Wait. June 28th?
Oh yeah. Big day, historically speaking. The day TV Evangelist Robert Schuller attacked a flight attendant (1997). And when Houston Astro’s Craig Biggio got his 3000th hit (2007). It was also the day the first woman was admitted to the Air Force Academy (1976). Like I said - a big day.
And it’s about to get bigger. On June 28th of his year, at Mendocino’s charming Little River Inn, the 11th vintage of “Coro Mendocino” enjoys its coming out party. Sort of makes all that other stuff pale by comparison.
Never heard of Little River Inn? It’s a place worthy of a weekend. Super Wife and I have celebrated a number of anniversaries here, and we can’t recommend it highly enough – Chef Marc Dym earned five stars before settling at this resort hotel on the Mendocino coast, and his food alone is worthy of a full blog post. But I digress – let’s get back to the wine.
Consider yourself fortunate if you’re familiar with the wine, as not many are. It’s a cool concept - Old-World meets New-World wine making and marketing. This year, the Coro label has been granted to eight wines produced by eight different Vintners. It is also the Spanish/Italian word for Chorus, a community of synchronized voices that is similar to the concept behind Coro Mendocino - winemakers coming together to set standards for a class of wines to represent their wine region.
Though typical in Europe, in the U.S. such regional restrictions are unique to Coro Mendocino. Winemakers producing a wine under the “Coro” label must comply with the following requirements, which you’ll likely find evocative of similar requirements in Old World regions such as Rioja, Bordeaux, Champagne or Burgundy:
Coro Mendocino Requirements:

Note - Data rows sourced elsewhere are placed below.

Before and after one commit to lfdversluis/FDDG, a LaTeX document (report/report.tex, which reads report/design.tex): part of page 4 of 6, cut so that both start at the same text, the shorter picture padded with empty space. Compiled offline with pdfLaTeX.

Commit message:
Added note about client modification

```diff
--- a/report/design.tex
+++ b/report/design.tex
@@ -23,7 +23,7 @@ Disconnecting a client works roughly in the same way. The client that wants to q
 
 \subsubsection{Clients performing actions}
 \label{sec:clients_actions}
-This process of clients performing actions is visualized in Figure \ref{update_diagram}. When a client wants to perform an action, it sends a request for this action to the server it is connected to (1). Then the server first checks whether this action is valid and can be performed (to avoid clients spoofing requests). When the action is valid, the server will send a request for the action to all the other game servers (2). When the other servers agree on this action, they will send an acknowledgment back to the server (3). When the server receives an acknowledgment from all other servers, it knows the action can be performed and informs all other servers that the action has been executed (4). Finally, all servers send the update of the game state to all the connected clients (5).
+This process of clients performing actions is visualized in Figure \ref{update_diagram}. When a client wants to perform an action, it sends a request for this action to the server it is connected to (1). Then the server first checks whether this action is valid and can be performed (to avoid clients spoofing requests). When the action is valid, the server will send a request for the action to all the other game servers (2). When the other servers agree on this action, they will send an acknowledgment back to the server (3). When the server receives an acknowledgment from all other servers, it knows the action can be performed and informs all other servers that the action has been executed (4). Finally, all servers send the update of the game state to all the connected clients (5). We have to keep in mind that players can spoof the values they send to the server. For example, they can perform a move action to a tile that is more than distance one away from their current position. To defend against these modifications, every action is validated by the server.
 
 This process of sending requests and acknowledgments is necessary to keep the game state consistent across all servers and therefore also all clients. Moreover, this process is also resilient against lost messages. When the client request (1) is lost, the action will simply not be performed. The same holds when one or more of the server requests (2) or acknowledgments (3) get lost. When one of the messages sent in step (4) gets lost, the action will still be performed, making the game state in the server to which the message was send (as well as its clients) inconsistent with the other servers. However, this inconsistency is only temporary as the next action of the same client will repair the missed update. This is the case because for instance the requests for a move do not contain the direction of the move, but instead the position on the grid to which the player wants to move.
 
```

- All grapes must be from Mendocino County
- Zinfandel, the county’s heritage variety, must make up at least 40% and no more than 70% of the blend.
- Nine other types of grapes may be used (a range of Rhone and Italian Varieties)
- All wines must age for a minimum of one year in barrel and one year in bottle
- All Coro wines must be in the approved bottle, with only the Winegrower’s information to define its birthplace
- No wine can be released to the public before all the winemakers in the consortium have deemed each entry as worthy during a blind-tasting.
- More fine print essentially insists that the group’s production protocols and bylaws be followed
So June 28th marks the first public tasting of these eight different “Coro” wines. The entry price tag is steep, but before you move on to the next thing in your inbox, note that the $500 fee includes dinner for two AND a bottle of each of the eight Coro wines.
2011 Coro Mendocino Release Party
WHERE: Little River Inn — Little River, CA
WHEN: Saturday, June 28th, 2014 – 6 p.m.
WHAT: Multi-course, progressive dinner for two prepared by Chef Dym using local and seasonal ingredients
PRICE: $500 per couple – Ticket info here
WINE: Coro Mendocino 2011 vintage collection (and other wines) by
- Barra of Mendocino
- Brutocao Cellars
- Clos du Bois
- Golden Vineyards
- McFadden Vineyard
- Parducci Wine Cellars
- Fetzer Vineyards and
- Testa Vineyards
Dave ‘the Wine Merchant’